Required action:
When a line of the records below contains the string "GitHub", copy that whole line.

(Dataset excerpts)
━━━━━━━━━━━━━━━━━━━━━━━━━━━━━━
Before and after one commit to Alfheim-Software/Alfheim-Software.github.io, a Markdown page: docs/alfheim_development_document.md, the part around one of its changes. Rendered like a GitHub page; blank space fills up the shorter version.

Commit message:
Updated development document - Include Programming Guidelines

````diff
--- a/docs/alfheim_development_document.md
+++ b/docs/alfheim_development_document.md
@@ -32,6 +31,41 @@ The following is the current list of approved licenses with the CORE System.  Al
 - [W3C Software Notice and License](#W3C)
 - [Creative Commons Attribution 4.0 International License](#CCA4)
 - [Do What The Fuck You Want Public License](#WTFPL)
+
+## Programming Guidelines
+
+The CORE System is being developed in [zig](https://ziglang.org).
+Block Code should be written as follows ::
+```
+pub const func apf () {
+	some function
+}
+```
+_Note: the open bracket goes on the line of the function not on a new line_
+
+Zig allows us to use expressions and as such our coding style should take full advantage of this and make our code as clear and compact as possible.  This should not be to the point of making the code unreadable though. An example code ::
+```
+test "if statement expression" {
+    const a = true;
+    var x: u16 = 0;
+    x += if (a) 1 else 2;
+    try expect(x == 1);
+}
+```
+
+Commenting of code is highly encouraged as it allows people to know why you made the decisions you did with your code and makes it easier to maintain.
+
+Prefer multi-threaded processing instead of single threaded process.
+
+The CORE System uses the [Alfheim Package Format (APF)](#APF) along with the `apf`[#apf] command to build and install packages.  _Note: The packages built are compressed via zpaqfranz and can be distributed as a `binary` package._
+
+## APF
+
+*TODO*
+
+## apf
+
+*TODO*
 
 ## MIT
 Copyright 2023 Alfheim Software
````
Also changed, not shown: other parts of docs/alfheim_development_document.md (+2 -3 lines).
━━━━━━━━━━━━━━━━━━━━━━━━━━━━━━
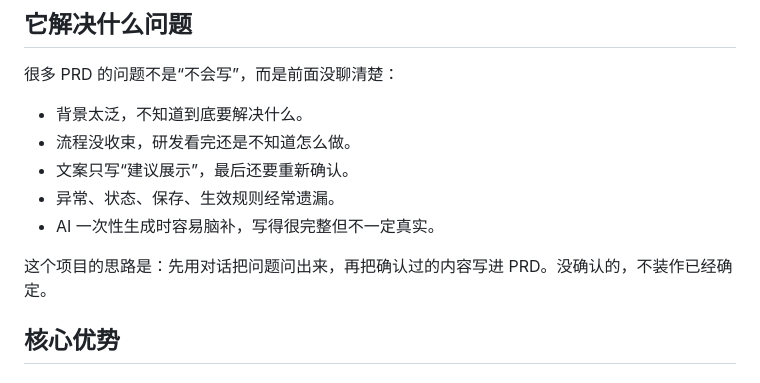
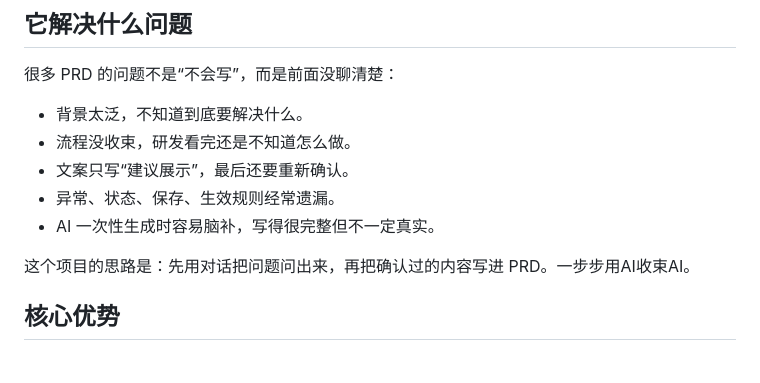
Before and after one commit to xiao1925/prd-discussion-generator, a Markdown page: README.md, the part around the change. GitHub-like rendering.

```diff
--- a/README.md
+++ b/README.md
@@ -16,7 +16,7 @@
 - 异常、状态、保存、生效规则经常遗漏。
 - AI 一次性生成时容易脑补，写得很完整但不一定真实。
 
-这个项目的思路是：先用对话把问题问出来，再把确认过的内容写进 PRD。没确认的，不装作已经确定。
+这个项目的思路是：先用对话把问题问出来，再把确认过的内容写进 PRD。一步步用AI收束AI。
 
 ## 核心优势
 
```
━━━━━━━━━━━━━━━━━━━━━━━━━━━━━━
Reply:
Before and after one commit to Alfheim-Software/Alfheim-Software.github.io, a Markdown page: docs/alfheim_development_document.md, the part around one of its changes. Rendered like a GitHub page; blank space fills up the shorter version.
Before and after one commit to xiao1925/prd-discussion-generator, a Markdown page: README.md, the part around the change. GitHub-like rendering.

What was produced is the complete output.